Calling all Men – you are not alone.

Since the mid 1990’s Three-quarters of registered deaths by suicide were among men. In 2018 in the UK, 4,903 men took their own lives (Office of national statistics, 2019). What an alarming number this is.

An issue faced with trying to improve male mental health is that men may be reluctant to seek help from professionals for both mental and physical health concerns. Some studies have also found that even if men do engage in treatment, they may be more likely to drop-out.

Due to this, many areas of contemporary medicine are looking at treatments offered to prevent suicide, depression, anxiety, eating disorders and substance abuse. Much research suggests that physical activity can improve symptoms of mental health concerns such as depression and anxiety.
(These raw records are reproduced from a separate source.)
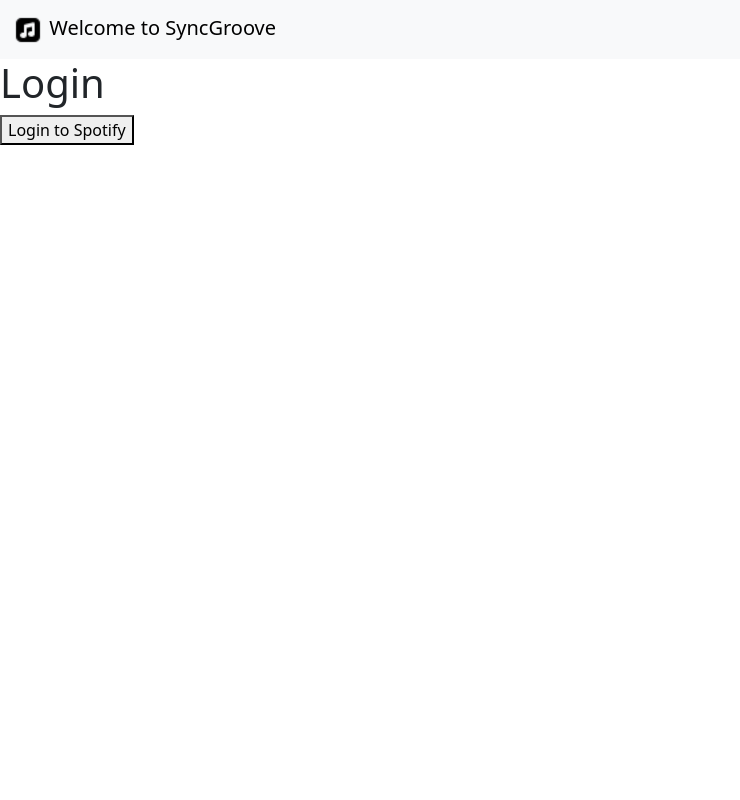
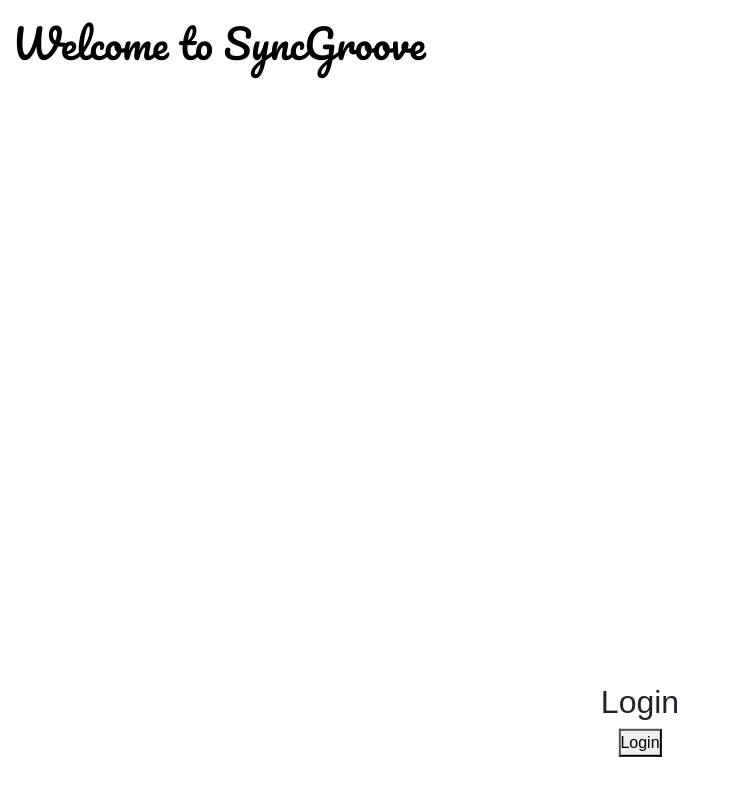
Before and after one commit to koome00/SyncGroove, a Flask app: template app/templates/home.html in a window 1280 px wide. Shown: the whole page, without its empty margins (0-740 px from the left). Run offline with Flask 3, Linux system fonts and the light colour scheme; the template is opened without the code that fills it, so the values that code supplies are empty.

Commit message:
configure html landing page,

```diff
--- /dev/null
+++ b/app/static/css/style.css
@@ -0,0 +1,58 @@
+
+* {
+    margin: 0;
+    padding: 0;
+    box-sizing: border-box;
+    font-family: "Poppins", sans-serif;
+}
+body {
+    margin: 0;
+    display: flex;
+    justify-content: center;
+    min-height: 100vh;
+    padding: 0;
+    /* background: url(../images/wallhaven-l8rx3p_3840x2160.png) no-repeat;*/
+    background-size: cover;
+    background-position: center;
+    height: 100vh;
+    overflow: hidden;
+}
+
+header {
+    position: fixed;
+    top: 0;
+    left: 0;
+    width: 100%;
+    left: 0;
+    padding: 20ox 100px;
+    justify-content: space-between;
+    align-items: center;
+    z-index: 99;
+}
+
+.brand-text {
+    font-family: "Pacifico", sans-serif;
+    font-size: 2em;
+    color: black;
+    user-select: none;
+}
+
+.navbar-opacity {
+    background-color: rgba(255, 255, 255, 0); /* Adjust the alpha value (0.5 in this case) to control opacity */
+  }
+
+.wrapper {
+    text-align: center;
+    margin-top: 20vh; /* Adjust as needed */
+    display: flex;
+    justify-content: center; /* Center horizontally */
+    position: absolute;
+    top: 50%;
+    left: 50%;
+    transform: translate(-50%, -50%);
+    max-width: 600px;
+}
+
+.login {
+    margin-top: 40vh;
+}
--- a/app/templates/base.html
+++ b/app/templates/base.html
@@ -4,28 +4,34 @@
   <meta charset="UTF-8">
   <meta name="viewport" content="width=device-width, initial-scale=1.0">
   <link rel="icon" href="..\static\images\icons8-music-16.png" sizes="16x16">
+  <link rel="stylesheet" href="..\static\css\style.css" >
+  <link rel="stylesheet" href="https://fonts.googleapis.com/css?family=Pacifico">
   <link href="https://cdn.jsdelivr.net/npm/bootstrap@5.3.2/dist/css/bootstrap.min.css" rel="stylesheet" integrity="sha384-T3c6CoIi6uLrA9TneNEoa7RxnatzjcDSCmG1MXxSR1GAsXEV/Dwwykc2MPK8M2HN" crossorigin="anonymous">
   <title>SyncGroove</title>
 </head>
 <body>
-  <nav class="navbar bg-body-tertiary">
+  <header>
+    <nav class="navbar  navbar-opacity">
       <div class="container-fluid">
         <a class="navbar-brand" href="#">
-        <img src="../static/images/icons8-music-24.png" alt="Logo" width="32" height="32" class="d-inline-block align-text-top">
-        Welcome to SyncGroove
+        <!--<img src="../static/images/icons8-music-24.png" alt="Logo" width="32" height="32" class="d-inline-block align-text-top">-->
+          <span class="brand-text">Welcome to SyncGroove</span>
         </a>
         {% block navbar %}
         {% endblock%}
       </div>
     </nav>
-  <section class="facade">
-    {% block facade%}{% endblock%}
-  </section>
-  {% block js%}
-  <script src="../static/test.js" rel="stylesheet"></script>
+  </header>
+
+  {% block page%}
+
   {% endblock%}
+
+
 
   <script src="https://cdn.jsdelivr.net/npm/@popperjs/core@2.11.8/dist/umd/popper.min.js" integrity="sha384-I7E8VVD/ismYTF4hNIPjVp/Zjvgyol6VFvRkX/vR+Vc4jQkC+hVqc2pM8ODewa9r" crossorigin="anonymous"></script>
   <script src="https://cdn.jsdelivr.net/npm/bootstrap@5.3.2/dist/js/bootstrap.min.js" integrity="sha384-BBtl+eGJRgqQAUMxJ7pMwbEyER4l1g+O15P+16Ep7Q9Q+zqX6gSbd85u4mG4QzX+" crossorigin="anonymous"></script>
+  <script type="module" src="https://unpkg.com/ionicons@7.1.0/dist/ionicons/ionicons.esm.js"></script>
+<script nomodule src="https://unpkg.com/ionicons@7.1.0/dist/ionicons/ionicons.js"></script>
 </body>
 </html>
--- a/app/templates/home.html
+++ b/app/templates/home.html
@@ -2,9 +2,14 @@
 {% block navbar %}
 
 {% endblock%}
-{% block facade%}
+
+{% block page%}
 <div class="wrapper">
-    <h1>Login</h1>
+    <div class="form-box login">
+    <h2>Login</h2>
+    <button class="link-button" onclick="window.location.href='{{ url_for('login') }}'">Login</button>
+    </div>
 </div>
-<a href="{{ url_for('login') }}"><button>Login to Spotify</button></a>
+
+
 {% endblock%}
```
Also changed, not shown: app/templates/index.html (+18 -2 lines), 1 other file. Lines whose indentation alone changed are shown as unchanged.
Aerobic exercise has been associated with less severe symptoms of depression, anxiety and stress, even after a single session of exercise.

My own study of 70 male participants also found that frequent exercise can be a contributing factor to self-reported male mental wellbeing and is therefore certainly something to be encouraged to improve male mental wellbeing.

Knowing that physical activity can aid mental health across all age groups, changes could be made at school age to increase the amount and types of physical activity that takes place in the school setting, to improve and maintain good mental health for future generations in order to reduce male suicide rates.

This could also be extended to all workplaces, and instead of just offering reduced gym fees, companies could actually provide a space in the working environment that allows staff to complete physical activity during their lunch break, or before and after their shift so that it can become part of the individuals daily routine. These suggestions together with increased funding into mental health, better access to therapy and a greater awareness of male mental health should help to build a better future for the differing treatment options for male mental health, for better wellbeing, less male suicides, and the ability to offer a person centred approach that ultimately improves an individual’s physical and mental wellbeing.

However, what about now? How do we encourage men to seek help when they need it, or to even recognise that they need support, and that support is available to them? Especially in the uncertain times we currently find ourselves in, we need to now, more than ever let men know that it is okay to not be okay and it is vital to seek support when needed.

MEN – Reach out, speak to a friend, research the resources available to you, or please do get in touch for a confidential chat on what support is offered for you – you are not alone.


Bernstein, E., and McNally, R. (2018) ‘Exercise as a buffer against difficulties with emotional regulation: A pathway to emotional wellbeing’, Behaviour Research and Therapy. Vol 109, pp 29-36. Available at: (Accessed 04/04/2020)

Brown, J., Sagar-Ouriaghli, I., and Sullivan, L. (2019) ‘Help-Seeking Among Men for Mental Health Problems’ in Barry, J.A., Kingerlee, R., Seager, M., and Sullivan, L. (eds) The Palgrave Handbook of Male Psychology and Mental Health. 1st ed. 2019, pp 397-415. Available at: (Accessed 04/04/2020)

Office of National Statistics, (2019). ‘Suicides in the UK: 2018 registrations’. Available at: (Accessed 04/08/2020)